Tracey Halvorsen is a blogger, painter, author, speaker and Principal and Creative Director at Fastspot, a Baltimore, Maryland-based interactive agency. I had chance to speak with her about many aspects of running a design business, from social networking to determining budgets to the importance of failure.
Question: Getting jobs (freelance or full-time) without work in a portfolio is difficult, as is building a portfolio without jobs. How did you get your portfolio started and what advice would you give to others, especially those who do not have a portfolio from attending a design school?
You can always get a portfolio going without clients. In fact, it may be the favorite work you get to do for several years! Here’s how I built my initial portfolio, and I did this while attending art school, so I was not creating anything for school assignments, I was painting!

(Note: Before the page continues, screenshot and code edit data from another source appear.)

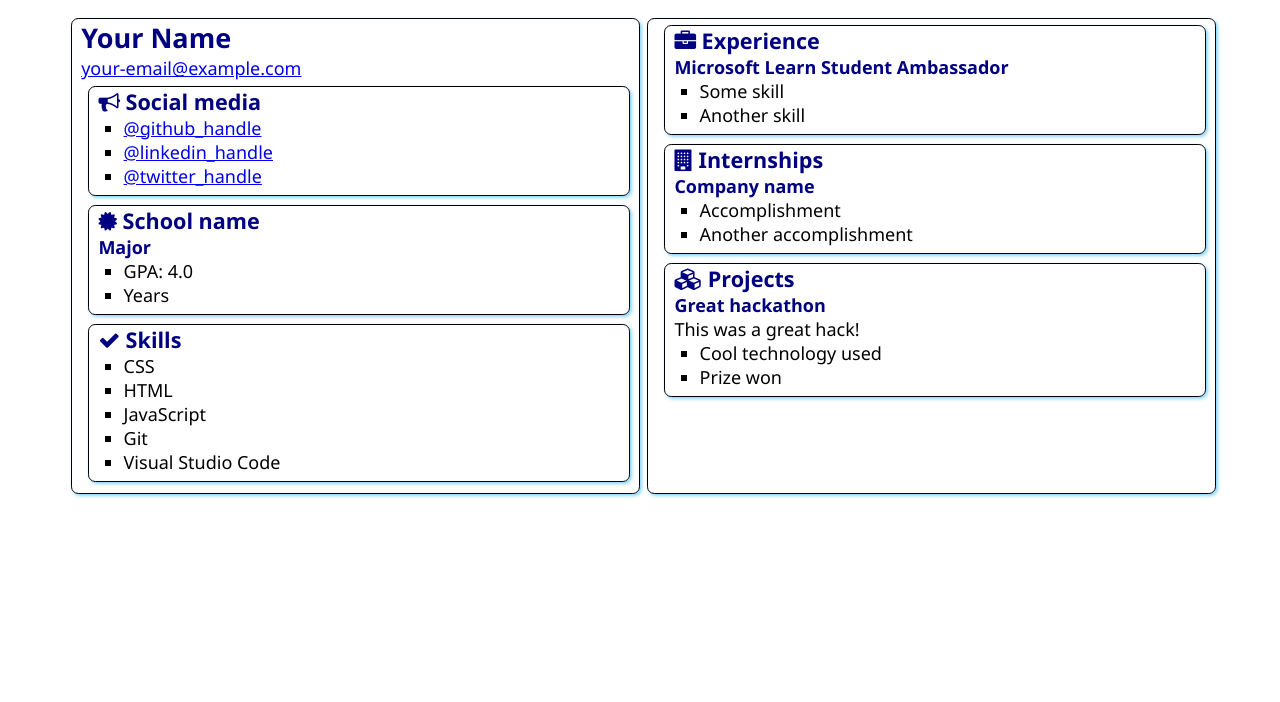
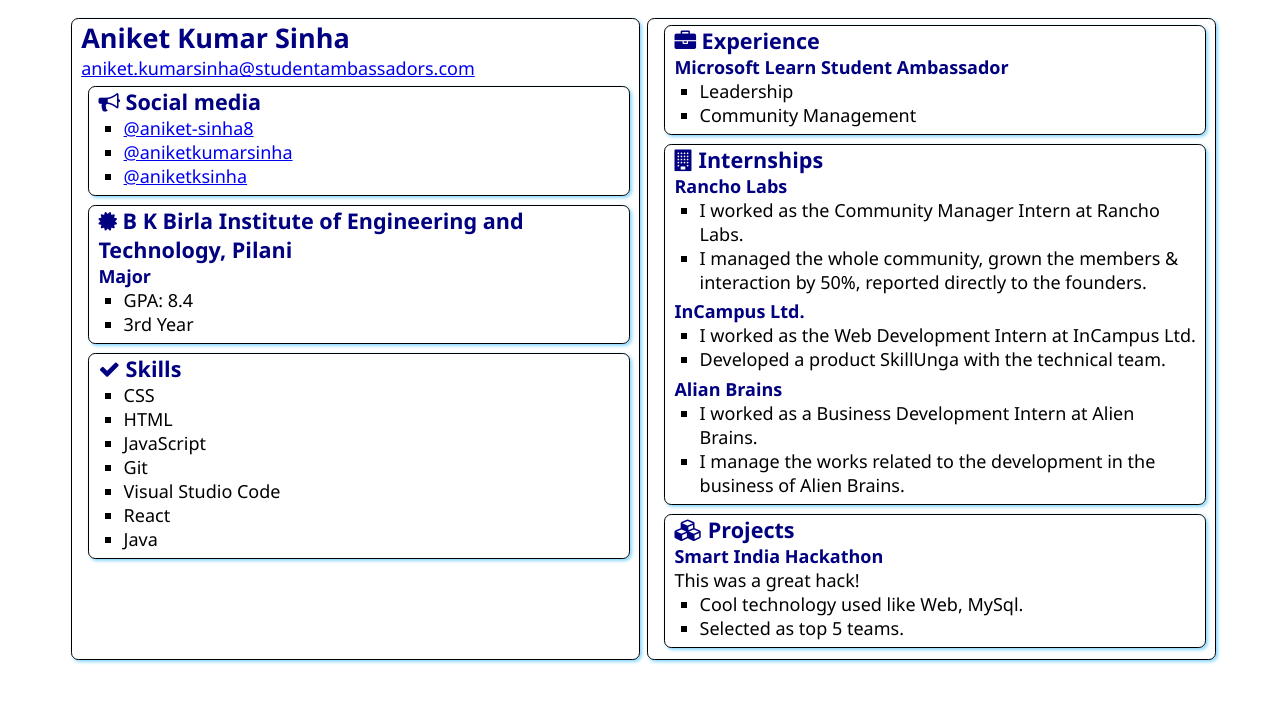
Before and after one commit to aniket-sinha8/SATechnicalOnboarding, a plain HTML site: page src/index.html in a window 1280 px wide. Drawn offline with Linux system fonts and the light colour scheme.

Commit message:
Added my Name and other details

```diff
--- a/src/index.html
+++ b/src/index.html
@@ -12,8 +12,8 @@
 <body>
     <main>
         <article class="box">
-            <h1>Your Name</h1>
-            <div><a href="mailto:your.email@example.com">your-email@example.com</a></div>
+            <h1>Aniket Kumar Sinha</h1>
+            <div><a href="mailto:your.email@example.com">aniket.kumarsinha@studentambassadors.com</a></div>
 
             <section class="box">
                 <h2>
@@ -21,9 +21,9 @@
                     Social media
                 </h2>
                 <ul>
-                    <li><a href="https://github.com/<handle>">@github_handle</a></li>
-                    <li><a href="https://linkedin.com/in/<handle>">@linkedin_handle</a></li>
-                    <li><a href="https://twitter.com/<handle>">@twitter_handle</a></li>
+                    <li><a href="https://github.com/<handle>">@aniket-sinha8</a></li>
+                    <li><a href="https://linkedin.com/in/<handle>">@aniketkumarsinha</a></li>
+                    <li><a href="https://twitter.com/<handle>">@aniketksinha</a></li>
                 </ul>
             </section>
 
@@ -31,12 +31,12 @@
                 <div class="education">
                     <h2>
                         <i class="fa fa-certificate" aria-hidden="true"></i>
-                        School name
+                        B K Birla Institute of Engineering and Technology, Pilani
                     </h2>
                     <h3>Major</h3>
                     <ul>
-                        <li>GPA: 4.0</li>
-                        <li>Years</li>
+                        <li>GPA: 8.4</li>
+                        <li>3rd Year</li>
                     </ul>
                 </div>
             </section>
@@ -52,6 +52,8 @@
                     <li>JavaScript</li>
                     <li>Git</li>
                     <li>Visual Studio Code</li>
+                    <li>React</li>
+                    <li>Java</li>
                 </ul>
             </section>
         </article>
@@ -63,8 +65,8 @@
                 </h2>
                 <h3>Microsoft Learn Student Ambassador</h3>
                 <ul>
-                    <li>Some skill</li>
-                    <li>Another skill</li>
+                    <li>Leadership</li>
+                    <li>Community Management</li>
                 </ul>
             </section>
             <section class="box">
@@ -73,10 +75,22 @@
                     Internships
                 </h2>
 
-                <h3>Company name</h3>
+                <h3>Rancho Labs</h3>
                 <ul>
-                    <li>Accomplishment</li>
-                    <li>Another accomplishment</li>
+                    <li>I worked as the Community Manager Intern at Rancho Labs.</li>
+                    <li>I managed the whole community, grown the members & interaction by 50%, reported directly to the founders.</li>
+                </ul>
+
+                <h3>InCampus Ltd.</h3>
+                <ul>
+                    <li>I worked as the Web Development Intern at InCampus Ltd.</li>
+                    <li>Developed a product SkillUnga with the technical team.</li>
+                </ul>
+
+                <h3>Alian Brains</h3>
+                <ul>
+                    <li>I worked as a Business Development Intern at Alien Brains.</li>
+                    <li>I manage the works related to the development in the business of Alien Brains.</li>
                 </ul>
             </section>
             <section class="box">
@@ -85,11 +99,11 @@
                     Projects
                 </h2>
 
-                <h3>Great hackathon</h3>
+                <h3>Smart India Hackathon</h3>
                 <div>This was a great hack!</div>
                 <ul>
-                    <li>Cool technology used</li>
-                    <li>Prize won</li>
+                    <li>Cool technology used like Web, MySql.</li>
+                    <li>Selected as top 5 teams.</li>
                 </ul>
             </section>
         </article>
```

- Look at your current social networks. Do you know any friends or family members who are starting up a business who need a website? Offer to barter or even offer to give it away. Just get them to agree to let you do a site for them. If you are giving it away, you can always have an agreement that you get to do what you want, since it’s for free. That way you can hopefully avoid giving your time and effort away to someone who inadvertently forces you to make a crappy portfolio piece.
- Look at where you hang out or frequent. Does your local Yoga studio need a new site? Is your favorite local coffee shop in need of an upgrade? Offer your assistance, and be flexible and honest. Let people know you are trying to build a portfolio so you are willing to work for a barter or for a lower price. Many struggling or start up businesses will jump at the chance to get a lower cost website thanks to being in the right place at the right time.
- So you don’t go out much and can’t line up something from a friend or family member? Make something up. Redo that site that annoys the crap out of you for the local neighborhood association or create a fictional band and make a site for them. Get creative! There are no excuses to not having a portfolio of work, and it’s going to make or break your success. Prospective clients will look at one thing every time and often it’s the only thing they care about - and that is the past work you have done.
- Feeling uninspired? Do a search for local non-profits. Believe me, there are hundreds of organizations that are dying for some website assistance. You just have to reach out to them. Don’t be disappointed if you don’t hear back, because people working at these non-profits are incredibly busy and wearing multiple hats. You should do a follow up in one week and then a final follow up two weeks following that one. After that, leave it alone but don’t be surprised if you hear back from some of these groups in six months. If they are too busy to think about the website when you call or email, chances are they will file your info away (IF they like your work, professionalism, and follow-up) and get in touch when the timing is right for them.